Like Sing, I tend to get cold easily. When I had my cold water incident, my body fat was a few points over 20%. Now it’s under 20%, so I know it’s worse now for me. I also will start shivering with a 1mm neo top & rodeo neo shorts at pool class. So, your body is a factor as well. Ask yourself whether you get cold easily outside, then imagine magnifying the heat dissipation by 20x.

A good suggestion that has been made here many times, is to just walk into the water up to you waist dressed the way you want to dress and stand there a couple of minutes and see how your body tolerates it.

Take care…Lou

Fat Percentage…
several years ago, a fitness instructor measure my fat content. It was 12%. I would like to think it is now much lower (yeah, right!)… :slight_smile:

This does have an impact on individual tolerances.


That’s Really Great!
You must be very atheletic! Don’t think I’ll ever get it that low.

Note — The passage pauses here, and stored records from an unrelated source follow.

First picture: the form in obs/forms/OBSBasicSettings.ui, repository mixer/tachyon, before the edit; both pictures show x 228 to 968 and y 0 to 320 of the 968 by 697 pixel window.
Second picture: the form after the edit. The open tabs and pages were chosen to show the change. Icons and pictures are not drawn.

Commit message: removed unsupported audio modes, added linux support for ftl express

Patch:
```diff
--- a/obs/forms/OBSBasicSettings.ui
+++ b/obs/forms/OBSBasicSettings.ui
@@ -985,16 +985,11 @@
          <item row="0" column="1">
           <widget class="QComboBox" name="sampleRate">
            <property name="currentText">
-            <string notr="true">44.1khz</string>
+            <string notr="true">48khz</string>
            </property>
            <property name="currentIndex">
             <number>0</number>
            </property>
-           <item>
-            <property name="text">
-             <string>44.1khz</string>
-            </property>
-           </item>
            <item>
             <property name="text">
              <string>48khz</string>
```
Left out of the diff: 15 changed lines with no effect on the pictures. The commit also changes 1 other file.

cool weather squirtin’
Yesterday the air was in the upper 60’s & water was 54. I wore my drysuit 'cause I was paddling my squirt boat & go under a lot. I was hot when I put in, but was very comfortable after getting wet.

The Key Words…

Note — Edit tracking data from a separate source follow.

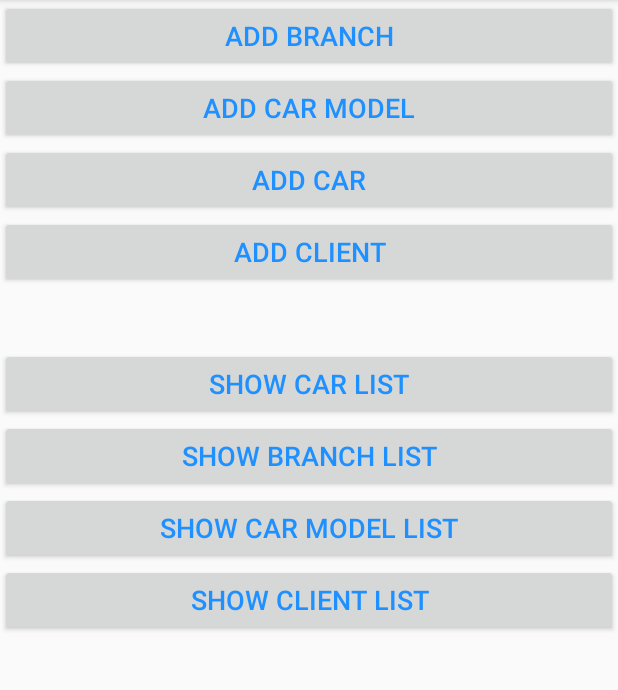
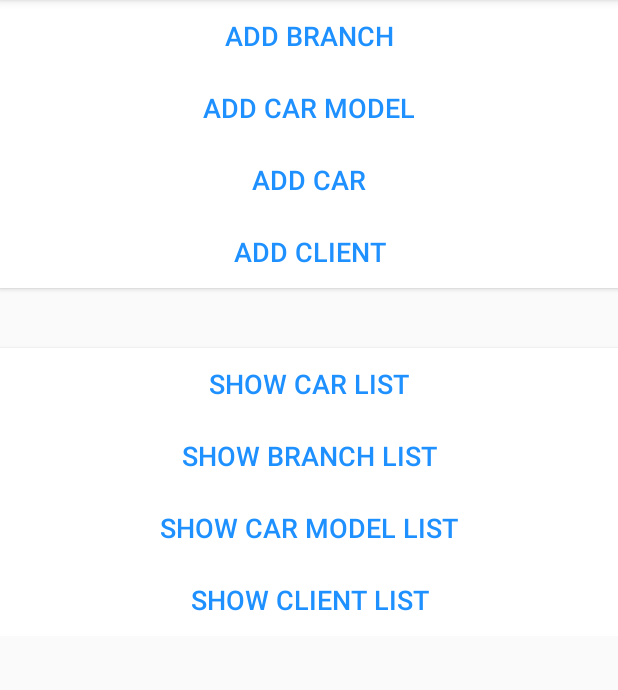
Before and after one commit to elisheva100/AndroidProject, an Android app: the screen it shows after launch (MainActivity), on a phone screen of 412 x 824 dp, the part 84-774 px from its top. Run offline under Robolectric (Android 15) with nearby library versions, the phone set to English and light mode, and no system bars.

Commit message:
new main

```diff
--- a/AndroidStudioProjects/TakeAndGo/app/src/main/res/layout/activity_main.xml
+++ b/AndroidStudioProjects/TakeAndGo/app/src/main/res/layout/activity_main.xml
@@ -18,6 +18,7 @@
             android:layout_height="wrap_content"
             android:textSize="18sp"
             android:textColor="@color/DodgerBlue"
+            android:background="@color/White"
             android:text="Add Branch" />
 
         <Button
@@ -26,6 +27,7 @@
             android:layout_height="wrap_content"
             android:textSize="18sp"
             android:textColor="@color/DodgerBlue"
+            android:background="@color/White"
             android:text="Add Car Model" />
 
         <Button
@@ -34,6 +36,7 @@
             android:layout_height="wrap_content"
             android:textSize="18sp"
             android:textColor="@color/DodgerBlue"
+            android:background="@color/White"
             android:text="Add Car" />
 
         <Button
@@ -42,6 +45,7 @@
             android:layout_height="wrap_content"
             android:textSize="18sp"
             android:textColor="@color/DodgerBlue"
+            android:background="@color/White"
             android:text="Add Client" />
 
         <Button
@@ -51,6 +55,7 @@
             android:layout_marginTop="40dp"
             android:textSize="18sp"
             android:textColor="@color/DodgerBlue"
+            android:background="@color/White"
             android:text="Show Car List" />
 
         <Button
@@ -59,6 +64,7 @@
             android:layout_height="wrap_content"
             android:textSize="18sp"
             android:textColor="@color/DodgerBlue"
+            android:background="@color/White"
             android:text="Show Branch List" />
 
         <Button
@@ -67,6 +73,7 @@
             android:layout_height="wrap_content"
             android:textSize="18sp"
             android:textColor="@color/DodgerBlue"
+            android:background="@color/White"
             android:text="Show Car Model List" />
 
         <Button
@@ -75,6 +82,7 @@
             android:layout_height="wrap_content"
             android:textSize="18sp"
             android:textColor="@color/DodgerBlue"
+            android:background="@color/White"
             android:text="Show Client List" />
 
    </LinearLayout>
```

– Last Updated: Apr-09-04 5:14 PM EST –

are "several years ago..." More like 4-5 years ago. ;)

Here is where "fit" folks get into trouble. They're good athletes and/or swimmers. They think if they capsize in cold water, they'll just swim to shore. Their very fitness and low body fat work against them. They're much more efficient in pumping blood to the working muscles. And there, the cold water just sucks out the body's warmth.

Think of the Marines who died in the Potomac. These were fit folks, more fit than the overwhelming majority of Americans. As marines,they were swimmers too. Yet, they couldn't make it to the nearby shore...

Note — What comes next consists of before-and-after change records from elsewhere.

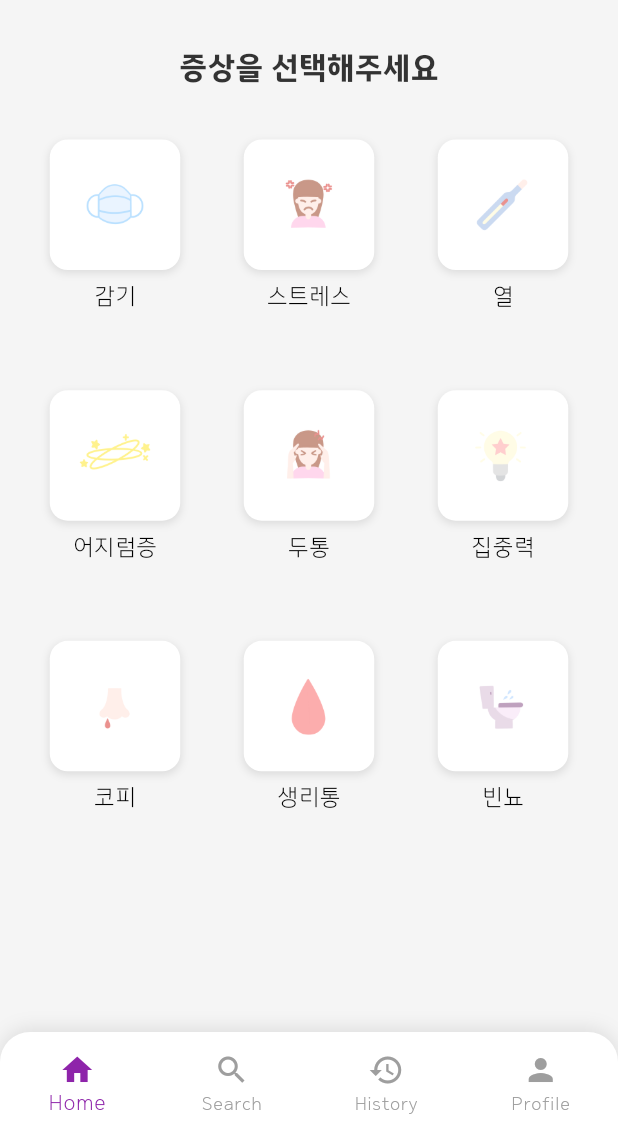
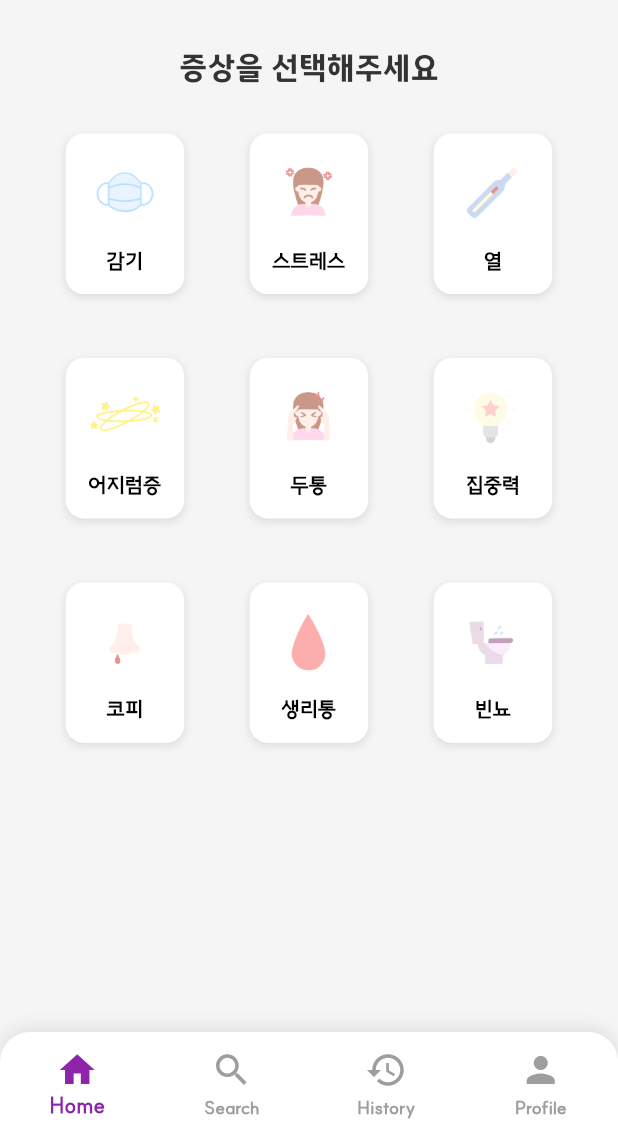
Before and after one commit to Team-Hamster/Ear-therapy-FE, a Flutter app: the MainScreen screen opened directly, on a phone screen of 412 x 824 dp, the part 99-1236 px from its top. Run offline on Flutter 3.47's test engine with Material 3 defaults, Android fonts, the phone set to English and light mode, and no system bars; our stand-ins replace flutter_svg, image_picker, lottie, permission_handler, shared_preferences, sqflite; accounts and stored records are empty; network calls fail; project files that could hold a hidden picture were left out.

Commit message:
Style: 홈화면 폰트 추가 및 적용

```diff
--- a/lib/features/home/views/home_view.dart
+++ b/lib/features/home/views/home_view.dart
@@ -52,12 +52,12 @@ class HomeView extends StatelessWidget {
             ),
             Expanded(
               child: GridView.builder(
-                padding: const EdgeInsets.symmetric(horizontal: 20, vertical: 16),
+                padding: const EdgeInsets.symmetric(horizontal: 25, vertical: 12),
                 gridDelegate: const SliverGridDelegateWithFixedCrossAxisCount(
                   crossAxisCount: 3,
-                  crossAxisSpacing: 16,
-                  mainAxisSpacing: 16,
-                  childAspectRatio: 0.75,
+                  crossAxisSpacing: 6,
+                  mainAxisSpacing: 20,
+                  childAspectRatio: 0.9, // 버튼 비율 변경
                 ),
                 itemCount: symptoms.length,
                 itemBuilder: (context, index) {
--- a/lib/features/home/views/widgets/symptom_button.dart
+++ b/lib/features/home/views/widgets/symptom_button.dart
@@ -27,7 +27,7 @@ class SymptomButton extends StatelessWidget {
         mainAxisSize: MainAxisSize.min,
         children: [
           Container(
-            padding: const EdgeInsets.all(16),
+            padding: const EdgeInsets.all(12),
             decoration: BoxDecoration(
               color: AppColors.white,
               borderRadius: BorderRadius.circular(12),
@@ -39,19 +39,25 @@ class SymptomButton extends StatelessWidget {
                 ),
               ],
             ),
-            child: Image.asset(
+            child: Column(
+              children: [
+                Image.asset(
                   imagePath,
                   width: 55,
                   height: 55,
                 ),
-          ),
-          const SizedBox(height: 8),
+                const SizedBox(height: 8), // 아이콘과 텍스트 사이 간격
                 Text(
                   label,
                   style: const TextStyle(
                     color: Colors.black,
-              fontSize: 15,
-              fontWeight: FontWeight.w500,
+                    fontSize: 14, // 텍스트 크기 조정
+                    fontWeight: FontWeight.w600,
+                    fontFamily: 'SUITE',
+                  ),
+                  textAlign: TextAlign.center, // 중앙 정렬
+                ),
+              ],
             ),
           ),
         ],
--- a/lib/features/main/widgets/bottom_navigation.dart
+++ b/lib/features/main/widgets/bottom_navigation.dart
@@ -42,6 +42,15 @@ class BottomNavigation extends StatelessWidget {
           selectedItemColor: AppColors.primaryColor,
           unselectedItemColor: Colors.grey,
           elevation: 0,
+          selectedLabelStyle: const TextStyle(
+            fontFamily: 'SUITE',
+            fontWeight: FontWeight.w600,
+          ),
+          unselectedLabelStyle: const TextStyle(
+            fontFamily: 'SUITE',
+            fontWeight: FontWeight.w600,
+          ),
+          iconSize: 28,
           items: const [
             BottomNavigationBarItem(
               icon: Icon(Icons.home),
```
Also changed, not shown: pubspec.yaml (+8 -0 lines), assets/fonts/SUITE-Medium.ttf (added), assets/fonts/SUITE-Regular.ttf (added). Lines whose indentation alone changed are shown as unchanged.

Why would the average paddler think they can do better..? Wear your PFD and your immersion gear in cold water. Simple.


partly true

– Last Updated: Apr-09-04 5:22 PM EST –

I agree but what partially offsets this is the higher metabolic rate of a fit condition. Burning calories = warmth. Of course, you will need to keep fueled.

Wetsuit Thickness vs Temperature

– Last Updated: Apr-09-04 5:44 PM EST –

Here is a webpage listing wetsuit thickness vs appropriate temperature ranges.

They note that "Appropriate boots and gloves are also important, for both warmth and protection. When combined together hoods, boots and gloves account for about 30% - 40% of your thermal protection".

I do a lot of snorkeling wearing a 7mm farmer John with Jacket, hood, gloves and boots, depending on the water temperature.

In colder water, I am comfortable with the whole shebang, but freeze without the gloves, boots, and hood. Especially the hood.

I often wear the jacket most of the summer snorkeling here in Michigan. Why? Even though the water may feel refreshing to casual swimmers, it is amazing how downright cold it can get after an hour or more of constant immersion.

The point is, don't assume that a wetsuit will keep you warm, and safe, in 55-65 degree water just because that is the low end of the temperature range listed for that suit. Without boots, gloves and hood, you should probably look at the upper end of the quoted temperature range for a more realistic idea of what a wetsuit can do for you.

This is all assuming, of course, that you might end up in the water for a prolonged period of time. Wearing a 3mm wetsuit in 50 degree water will just prolong your suffering if you fall out of your kayak and watch it blow away from you in the ocean.

Mind Games
Like you Sing, I’ve got about half an ounce of body fat on me. I’m still striving to hit the 150# mark!! I hate being cold after being hypothermic a couple of times so cold water in my eyes is considered a killer, once I get cold I have a mighty hard time getting warm again. BUT, I really think a lot of it is psychological for me. Just the thought of getting totally wet is enough for me to start shivering and the few times I’ve dumped in cold water I’ve been cold even though I’ve changed into dry warm cloths, had some hot liquids and something to eat. Somewhere in my grey matter is a little switch that says once you are cold that’s it buddy!! Now, where is that pizza, sub, and milkshake, I need to put on some weight!!